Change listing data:
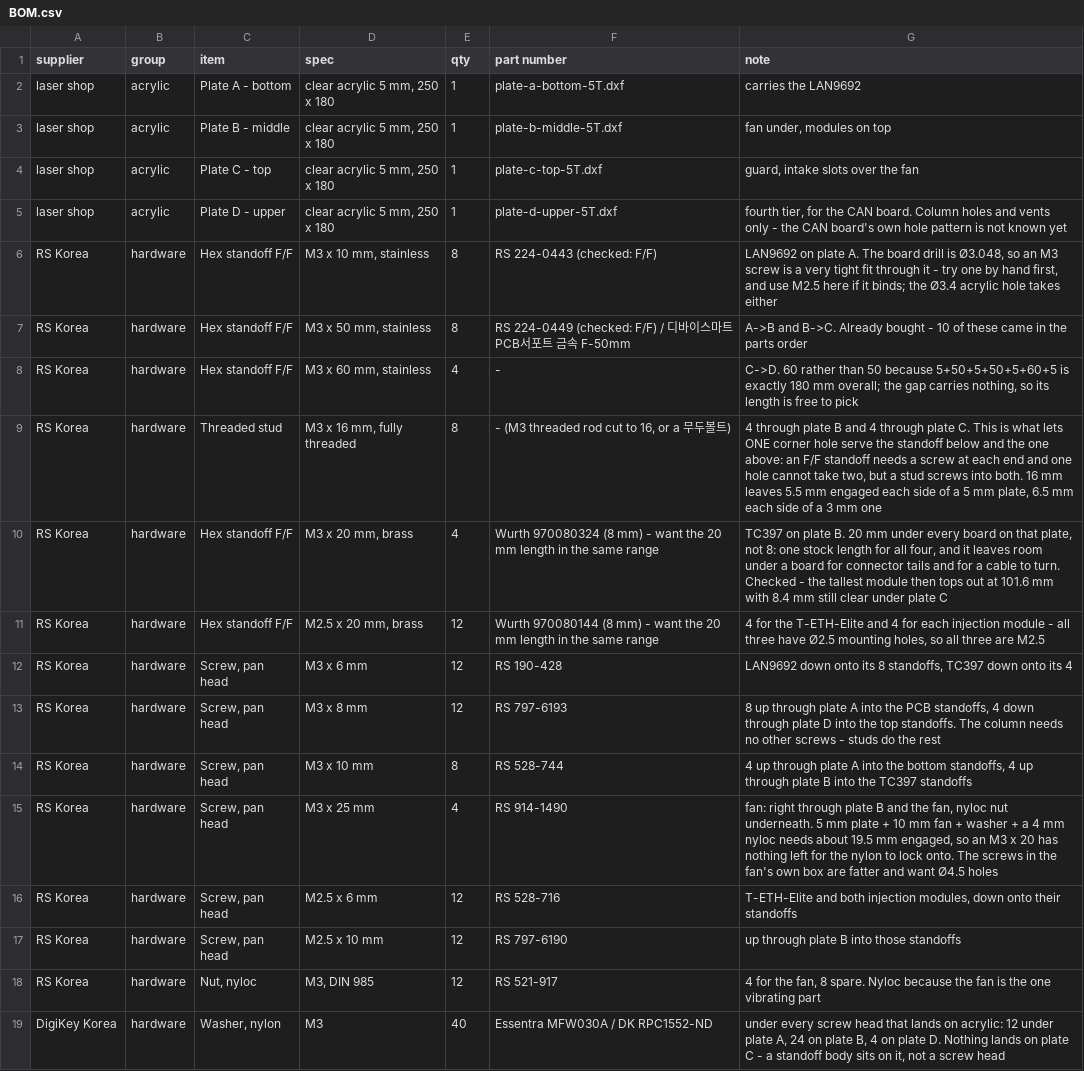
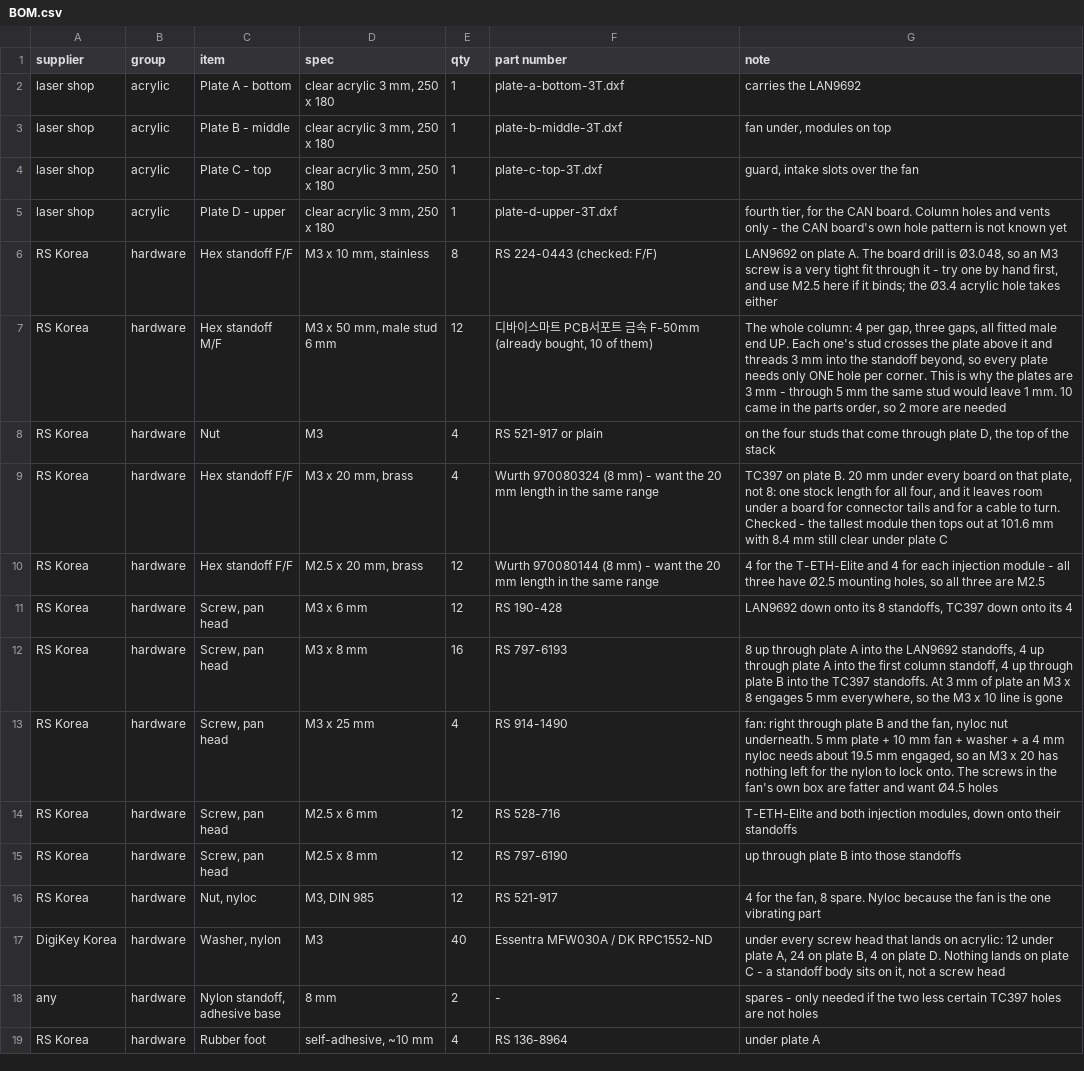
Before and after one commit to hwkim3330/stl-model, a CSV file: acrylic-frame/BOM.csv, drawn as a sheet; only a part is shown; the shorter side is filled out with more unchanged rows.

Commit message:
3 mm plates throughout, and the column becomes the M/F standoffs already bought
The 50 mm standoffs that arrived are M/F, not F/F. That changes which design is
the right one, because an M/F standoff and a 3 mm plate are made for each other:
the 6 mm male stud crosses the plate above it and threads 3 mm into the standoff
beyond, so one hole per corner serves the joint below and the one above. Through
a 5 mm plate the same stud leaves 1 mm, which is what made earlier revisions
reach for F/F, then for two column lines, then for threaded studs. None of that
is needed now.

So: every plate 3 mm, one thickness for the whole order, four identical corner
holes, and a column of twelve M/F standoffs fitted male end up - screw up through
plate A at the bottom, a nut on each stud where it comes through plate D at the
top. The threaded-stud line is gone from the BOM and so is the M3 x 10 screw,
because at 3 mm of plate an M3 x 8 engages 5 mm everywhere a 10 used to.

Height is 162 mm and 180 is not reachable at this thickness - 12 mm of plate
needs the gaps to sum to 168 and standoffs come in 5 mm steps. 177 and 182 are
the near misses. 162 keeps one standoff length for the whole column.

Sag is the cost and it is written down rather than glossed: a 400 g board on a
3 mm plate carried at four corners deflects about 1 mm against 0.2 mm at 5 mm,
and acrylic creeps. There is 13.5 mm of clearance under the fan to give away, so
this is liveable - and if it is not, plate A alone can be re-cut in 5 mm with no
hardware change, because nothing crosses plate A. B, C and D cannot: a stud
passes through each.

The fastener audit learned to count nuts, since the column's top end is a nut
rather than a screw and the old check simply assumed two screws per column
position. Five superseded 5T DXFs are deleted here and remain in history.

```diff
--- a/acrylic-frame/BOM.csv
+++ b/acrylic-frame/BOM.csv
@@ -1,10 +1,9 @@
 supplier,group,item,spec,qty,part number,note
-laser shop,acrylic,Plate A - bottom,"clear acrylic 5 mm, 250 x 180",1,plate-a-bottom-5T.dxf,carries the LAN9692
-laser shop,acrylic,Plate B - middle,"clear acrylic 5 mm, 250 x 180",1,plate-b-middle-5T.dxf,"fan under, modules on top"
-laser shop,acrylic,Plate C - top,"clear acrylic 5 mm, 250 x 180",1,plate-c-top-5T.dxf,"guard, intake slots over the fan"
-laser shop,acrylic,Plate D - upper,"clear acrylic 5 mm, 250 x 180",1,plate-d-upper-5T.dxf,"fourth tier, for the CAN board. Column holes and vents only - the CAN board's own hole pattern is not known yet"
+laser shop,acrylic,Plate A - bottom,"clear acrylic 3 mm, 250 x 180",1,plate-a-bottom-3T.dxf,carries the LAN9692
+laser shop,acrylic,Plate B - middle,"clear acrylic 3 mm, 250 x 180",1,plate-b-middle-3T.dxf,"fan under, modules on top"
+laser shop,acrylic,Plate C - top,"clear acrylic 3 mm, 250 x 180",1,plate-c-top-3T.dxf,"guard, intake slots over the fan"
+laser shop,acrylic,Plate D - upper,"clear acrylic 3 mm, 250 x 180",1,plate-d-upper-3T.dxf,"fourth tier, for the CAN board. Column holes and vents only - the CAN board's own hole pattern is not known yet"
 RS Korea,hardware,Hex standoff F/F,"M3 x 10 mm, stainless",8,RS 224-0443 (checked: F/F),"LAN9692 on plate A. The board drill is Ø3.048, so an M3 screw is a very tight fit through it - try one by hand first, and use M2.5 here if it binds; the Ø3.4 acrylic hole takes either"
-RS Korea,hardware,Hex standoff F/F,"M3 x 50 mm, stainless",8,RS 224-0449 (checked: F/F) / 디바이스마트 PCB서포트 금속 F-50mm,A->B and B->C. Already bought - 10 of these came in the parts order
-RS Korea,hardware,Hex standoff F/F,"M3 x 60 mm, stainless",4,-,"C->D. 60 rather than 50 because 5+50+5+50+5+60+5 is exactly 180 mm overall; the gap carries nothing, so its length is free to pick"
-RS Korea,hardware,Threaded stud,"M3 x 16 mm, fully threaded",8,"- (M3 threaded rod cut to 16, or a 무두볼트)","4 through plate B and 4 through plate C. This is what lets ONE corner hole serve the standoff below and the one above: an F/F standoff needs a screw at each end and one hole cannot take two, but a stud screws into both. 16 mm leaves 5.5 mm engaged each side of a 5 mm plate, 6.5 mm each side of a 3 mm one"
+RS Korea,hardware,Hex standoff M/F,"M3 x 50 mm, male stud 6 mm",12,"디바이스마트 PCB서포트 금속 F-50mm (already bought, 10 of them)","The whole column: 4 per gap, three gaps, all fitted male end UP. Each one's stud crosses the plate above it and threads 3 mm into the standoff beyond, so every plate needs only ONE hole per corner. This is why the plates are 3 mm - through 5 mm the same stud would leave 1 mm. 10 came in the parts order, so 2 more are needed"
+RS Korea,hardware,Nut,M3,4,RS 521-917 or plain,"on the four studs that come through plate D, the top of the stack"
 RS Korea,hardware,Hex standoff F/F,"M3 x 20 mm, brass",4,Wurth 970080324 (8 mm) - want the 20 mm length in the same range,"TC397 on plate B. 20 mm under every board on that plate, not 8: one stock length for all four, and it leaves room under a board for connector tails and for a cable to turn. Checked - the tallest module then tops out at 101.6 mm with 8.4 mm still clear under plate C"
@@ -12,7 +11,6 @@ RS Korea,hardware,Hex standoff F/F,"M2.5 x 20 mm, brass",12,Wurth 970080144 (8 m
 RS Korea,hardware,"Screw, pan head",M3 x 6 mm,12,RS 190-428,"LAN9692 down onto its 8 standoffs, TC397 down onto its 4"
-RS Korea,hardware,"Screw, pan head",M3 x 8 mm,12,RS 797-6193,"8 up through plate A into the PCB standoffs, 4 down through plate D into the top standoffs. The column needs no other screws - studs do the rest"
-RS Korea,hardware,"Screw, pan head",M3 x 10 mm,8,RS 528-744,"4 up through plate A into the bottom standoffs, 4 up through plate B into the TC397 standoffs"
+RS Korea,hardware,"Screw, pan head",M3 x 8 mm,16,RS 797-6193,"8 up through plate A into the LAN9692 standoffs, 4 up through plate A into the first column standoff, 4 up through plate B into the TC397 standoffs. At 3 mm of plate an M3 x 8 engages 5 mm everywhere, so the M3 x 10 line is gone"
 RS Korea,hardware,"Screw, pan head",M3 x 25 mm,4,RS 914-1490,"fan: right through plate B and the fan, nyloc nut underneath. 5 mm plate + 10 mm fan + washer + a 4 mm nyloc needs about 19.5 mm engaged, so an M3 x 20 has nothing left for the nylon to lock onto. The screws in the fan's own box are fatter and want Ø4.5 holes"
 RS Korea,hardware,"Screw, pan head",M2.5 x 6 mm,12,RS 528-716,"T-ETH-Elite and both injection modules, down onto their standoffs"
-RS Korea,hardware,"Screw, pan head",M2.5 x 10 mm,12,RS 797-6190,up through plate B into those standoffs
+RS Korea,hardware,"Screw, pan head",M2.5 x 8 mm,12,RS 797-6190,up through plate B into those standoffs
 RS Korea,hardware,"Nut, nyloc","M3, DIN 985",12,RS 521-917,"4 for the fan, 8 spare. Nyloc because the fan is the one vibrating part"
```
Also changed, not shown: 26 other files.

--

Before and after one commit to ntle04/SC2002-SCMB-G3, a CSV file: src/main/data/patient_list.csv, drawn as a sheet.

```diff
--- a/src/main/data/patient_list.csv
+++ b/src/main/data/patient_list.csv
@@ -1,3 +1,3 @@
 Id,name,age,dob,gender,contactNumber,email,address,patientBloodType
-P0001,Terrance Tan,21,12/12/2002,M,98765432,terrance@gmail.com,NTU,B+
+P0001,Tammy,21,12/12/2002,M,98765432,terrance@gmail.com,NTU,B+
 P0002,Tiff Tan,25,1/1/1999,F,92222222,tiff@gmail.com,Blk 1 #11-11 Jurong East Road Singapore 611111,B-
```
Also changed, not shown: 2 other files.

==

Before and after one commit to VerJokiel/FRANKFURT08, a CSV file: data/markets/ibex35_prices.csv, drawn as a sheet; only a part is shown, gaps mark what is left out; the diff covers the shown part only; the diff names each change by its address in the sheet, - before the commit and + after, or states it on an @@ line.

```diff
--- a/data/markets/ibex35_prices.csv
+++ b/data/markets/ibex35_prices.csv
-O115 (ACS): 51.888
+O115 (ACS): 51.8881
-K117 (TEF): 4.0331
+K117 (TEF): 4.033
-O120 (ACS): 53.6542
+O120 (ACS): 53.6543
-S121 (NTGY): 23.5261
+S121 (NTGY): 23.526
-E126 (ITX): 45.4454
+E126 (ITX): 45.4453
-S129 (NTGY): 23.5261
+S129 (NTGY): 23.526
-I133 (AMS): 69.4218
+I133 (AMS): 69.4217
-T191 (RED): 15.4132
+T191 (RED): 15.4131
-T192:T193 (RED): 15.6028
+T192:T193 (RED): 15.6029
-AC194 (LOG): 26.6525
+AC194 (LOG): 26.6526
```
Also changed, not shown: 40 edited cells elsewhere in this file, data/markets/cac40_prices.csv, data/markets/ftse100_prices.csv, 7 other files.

**Exercise aim**: Among the entries above, how many lines include the word "modules"? Reply with the number only.

**Answer section**: 3